Old Quebec : Get the camera ready: you’ll need it in Old Quebec, the multi-level historic hub that nudges the St. Lawrence River. Start on the large Dufferin Terrace, outside the historic Château Frontenac hotel. Dotted with striped gazebos and street musicians performing Celine Dion belts, it offers you a bird’s eye view of the river and the city. Then, ride the funicular to Quartier Petit Champlain, where quaint restaurants, pretty plazas, and artisan clothing shops will help you spend the afternoon. No, it’s not a Disney movie set, but it sure looks like it.

Citadel of Quebec: You don’t have to be a military geek to enjoy a trip to the largest British fortress in North America; the views of Old Quebec and the St. Lawrence are reason enough to visit.
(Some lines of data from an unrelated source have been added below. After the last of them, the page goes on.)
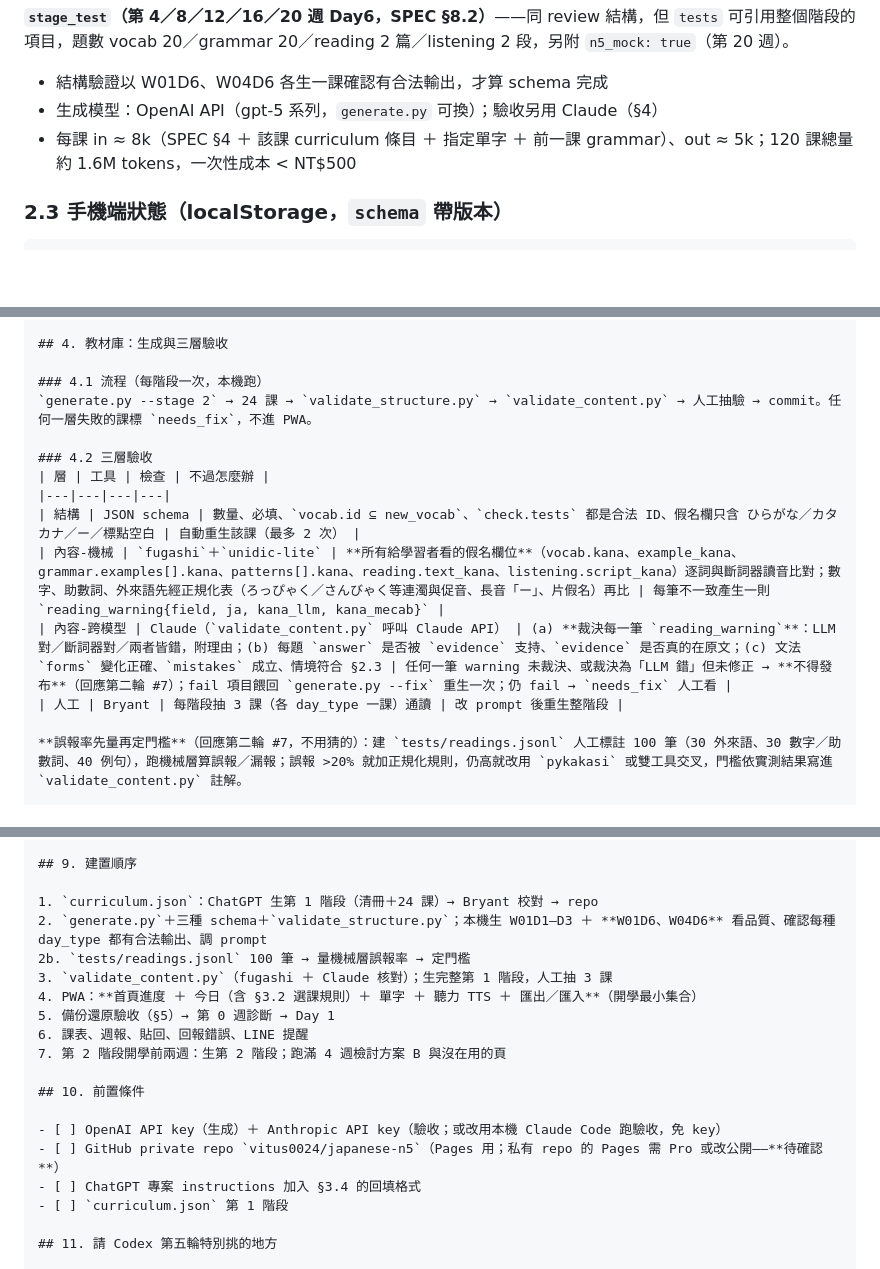
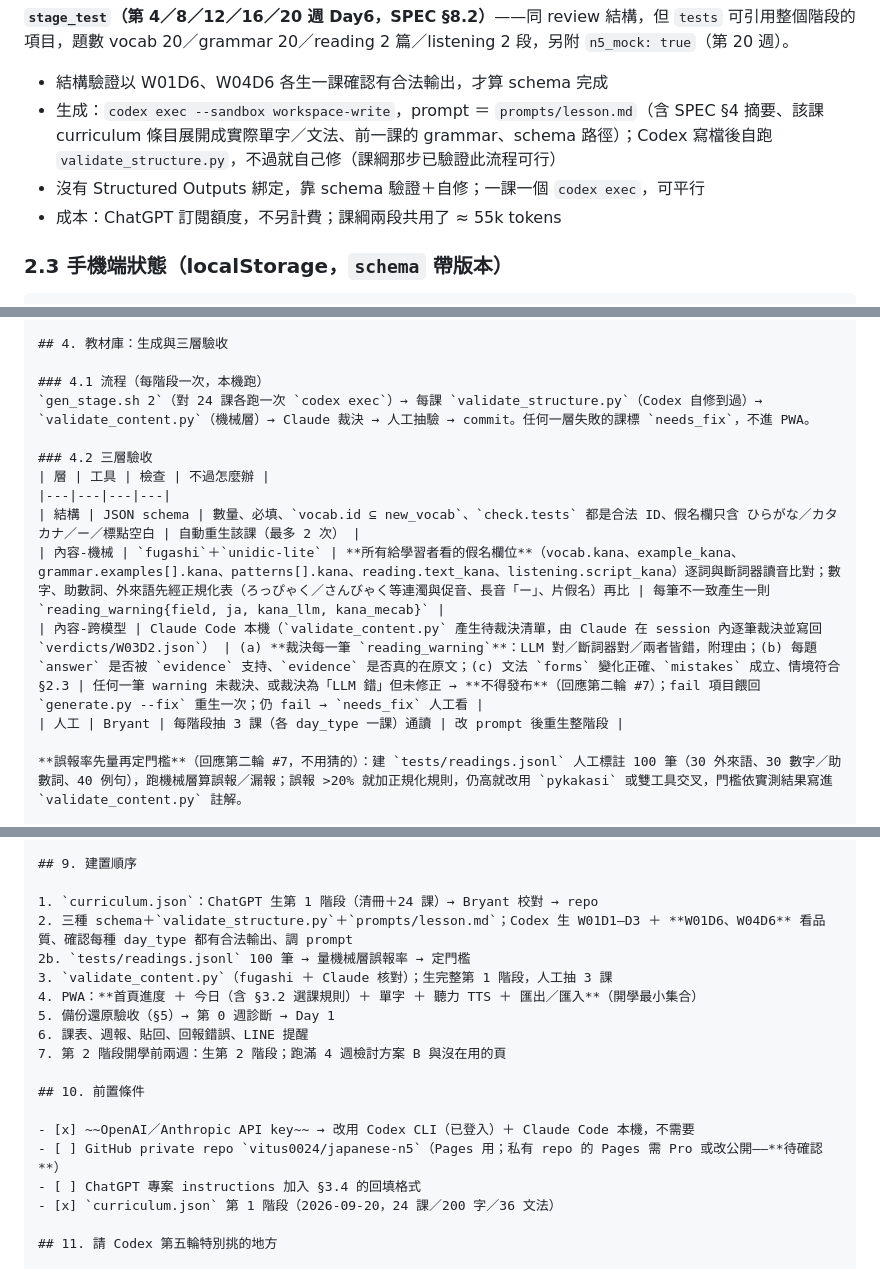
Before and after one commit to vitus0024/nihongo, a Markdown page: PLAN.md, 3 parts joined by grey strips. GitHub-like rendering; blank space fills up the shorter version.

Commit message:
PLAN v0.6：生成改用 Codex CLI，驗收用 Claude Code 本機，不需 API key

````diff
--- a/PLAN.md
+++ b/PLAN.md
@@ -67,8 +68,9 @@ busy_mode     同 new
 ```
 **`stage_test`（第 4／8／12／16／20 週 Day6，SPEC §8.2）**——同 review 結構，但 `tests` 可引用整個階段的項目，題數 vocab 20／grammar 20／reading 2 篇／listening 2 段，另附 `n5_mock: true`（第 20 週）。
 - 結構驗證以 W01D6、W04D6 各生一課確認有合法輸出，才算 schema 完成
-- 生成模型：OpenAI API（gpt-5 系列，`generate.py` 可換）；驗收另用 Claude（§4）
-- 每課 in ≈ 8k（SPEC §4 ＋ 該課 curriculum 條目 ＋ 指定單字 ＋ 前一課 grammar）、out ≈ 5k；120 課總量約 1.6M tokens，一次性成本 < NT$500
+- 生成：`codex exec --sandbox workspace-write`，prompt ＝ `prompts/lesson.md`（含 SPEC §4 摘要、該課 curriculum 條目展開成實際單字／文法、前一課的 grammar、schema 路徑）；Codex 寫檔後自跑 `validate_structure.py`，不過就自己修（課綱那步已驗證此流程可行）
+- 沒有 Structured Outputs 綁定，靠 schema 驗證＋自修；一課一個 `codex exec`，可平行
+- 成本：ChatGPT 訂閱額度，不另計費；課綱兩段共用了 ≈ 55k tokens
 
 ### 2.3 手機端狀態（localStorage，`schema` 帶版本）
 ```
@@ -172,14 +174,14 @@ PWA「從 ChatGPT 貼回」貼上整段 → **嚴格驗證**（回應第二輪
 ## 4. 教材庫：生成與三層驗收
 
 ### 4.1 流程（每階段一次，本機跑）
-`generate.py --stage 2` → 24 課 → `validate_structure.py` → `validate_content.py` → 人工抽驗 → commit。任何一層失敗的課標 `needs_fix`，不進 PWA。
+`gen_stage.sh 2`（對 24 課各跑一次 `codex exec`）→ 每課 `validate_structure.py`（Codex 自修到過）→ `validate_content.py`（機械層）→ Claude 裁決 → 人工抽驗 → commit。任何一層失敗的課標 `needs_fix`，不進 PWA。
 
 ### 4.2 三層驗收
 | 層 | 工具 | 檢查 | 不過怎麼辦 |
 |---|---|---|---|
 | 結構 | JSON schema | 數量、必填、`vocab.id ⊆ new_vocab`、`check.tests` 都是合法 ID、假名欄只含 ひらがな／カタカナ／ー／標點空白 | 自動重生該課（最多 2 次） |
 | 內容-機械 | `fugashi`＋`unidic-lite` | **所有給學習者看的假名欄位**（vocab.kana、example_kana、grammar.examples[].kana、patterns[].kana、reading.text_kana、listening.script_kana）逐詞與斷詞器讀音比對；數字、助數詞、外來語先經正規化表（ろっぴゃく／さんびゃく等連濁與促音、長音「ー」、片假名）再比 | 每筆不一致產生一則 `reading_warning{field, ja, kana_llm, kana_mecab}` |
-| 內容-跨模型 | Claude（`validate_content.py` 呼叫 Claude API） | (a) **裁決每一筆 `reading_warning`**：LLM 對／斷詞器對／兩者皆錯，附理由；(b) 每題 `answer` 是否被 `evidence` 支持、`evidence` 是否真的在原文；(c) 文法 `forms` 變化正確、`mistakes` 成立、情境符合 §2.3 | 任何一筆 warning 未裁決、或裁決為「LLM 錯」但未修正 → **不得發布**（回應第二輪 #7）；fail 項目餵回 `generate.py --fix` 重生一次；仍 fail → `needs_fix` 人工看 |
+| 內容-跨模型 | Claude Code 本機（`validate_content.py` 產生待裁決清單，由 Claude 在 session 內逐筆裁決並寫回 `verdicts/W03D2.json`） | (a) **裁決每一筆 `reading_warning`**：LLM 對／斷詞器對／兩者皆錯，附理由；(b) 每題 `answer` 是否被 `evidence` 支持、`evidence` 是否真的在原文；(c) 文法 `forms` 變化正確、`mistakes` 成立、情境符合 §2.3 | 任何一筆 warning 未裁決、或裁決為「LLM 錯」但未修正 → **不得發布**（回應第二輪 #7）；fail 項目餵回 `generate.py --fix` 重生一次；仍 fail → `needs_fix` 人工看 |
 | 人工 | Bryant | 每階段抽 3 課（各 day_type 一課）通讀 | 改 prompt 後重生整階段 |
 
 **誤報率先量再定門檻**（回應第二輪 #7，不用猜的）：建 `tests/readings.jsonl` 人工標註 100 筆（30 外來語、30 數字／助數詞、40 例句），跑機械層算誤報／漏報；誤報 >20% 就加正規化規則，仍高就改用 `pykakasi` 或雙工具交叉，門檻依實測結果寫進 `validate_content.py` 註解。
@@ -248,7 +250,7 @@ PWA 每課有「回報錯誤」按鈕 → 存進 `weak` 旁的 `lesson_issues[]`
 ## 9. 建置順序
 
 1. `curriculum.json`：ChatGPT 生第 1 階段（清冊＋24 課）→ Bryant 校對 → repo
-2. `generate.py`＋三種 schema＋`validate_structure.py`；本機生 W01D1–D3 ＋ **W01D6、W04D6** 看品質、確認每種 day_type 都有合法輸出、調 prompt
+2. 三種 schema＋`validate_structure.py`＋`prompts/lesson.md`；Codex 生 W01D1–D3 ＋ **W01D6、W04D6** 看品質、確認每種 day_type 都有合法輸出、調 prompt
 2b. `tests/readings.jsonl` 100 筆 → 量機械層誤報率 → 定門檻
 3. `validate_content.py`（fugashi ＋ Claude 核對）；生完整第 1 階段，人工抽 3 課
 4. PWA：**首頁進度 ＋ 今日（含 §3.2 選課規則）＋ 單字 ＋ 聽力 TTS ＋ 匯出／匯入**（開學最小集合）
@@ -258,10 +260,10 @@ PWA 每課有「回報錯誤」按鈕 → 存進 `weak` 旁的 `lesson_issues[]`
 
 ## 10. 前置條件
 
-- [ ] OpenAI API key（生成）＋ Anthropic API key（驗收；或改用本機 Claude Code 跑驗收，免 key）
+- [x] ~~OpenAI／Anthropic API key~~ → 改用 Codex CLI（已登入）＋ Claude Code 本機，不需要
 - [ ] GitHub private repo `vitus0024/japanese-n5`（Pages 用；私有 repo 的 Pages 需 Pro 或改公開——**待確認**）
 - [ ] ChatGPT 專案 instructions 加入 §3.4 的回填格式
-- [ ] `curriculum.json` 第 1 階段
+- [x] `curriculum.json` 第 1 階段（2026-09-20，24 課／200 字／36 文法）
 
 ## 11. 請 Codex 第五輪特別挑的地方
 
````
Also changed, not shown: other parts of PLAN.md (+3 -2 lines).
Then there is the daily summer ritual of the Changing of the Guard, as soldiers do at Buckingham Palace, but in French. For military enthusiasts, however, a visit to the Citadel is not complete without visiting the on-site museum, detailing the history of the still-active 22nd Regiment.

Plains of Abraham: The central battle site of the Seven Years’ War – where Quebec City passed from French to British hands – is now a sprawling riverside park. Switch to story mode, tracing key moments of the war through a route of plaques and sculptures, or simply enjoy the expansive lawns, manicured flowerbeds and bandstand. Locals love the wooded lower path, lined with dogtooth violets, for strolling with their pooches.

Civilization Museum: The National Museum of Fine Arts, the largest in Quebec, attracts all the attention with its vast collection of majestic portraits in gilded frames. But the Museum of Civilization, by the lovely square of Place Royale, gives a glimpse of local life, from the Augustinians of the 17th century to the Quiet Revolution of the 1960s. Don’t miss the top floor exhibition on the peoples natives, with traditional clothing and snowshoes.

Modern neighborhoods: Want to see the “real” Quebec? Head west past the old center to explore a succession of neighborhoods with contemporary skyscrapers, graffitied streets and millennial dishes to sip. To the east, Saint-Jean-Baptiste enjoys a tranquil vibe with wide sidewalks and bistros, while gritty Saint-Roch has plentiful nightlife mixed with cheap shops, cafes and a giant outpost of Scientology. The once working-class but now booming neighborhood of Saint-Sauveur is home to some of the city’s trendiest new restaurants.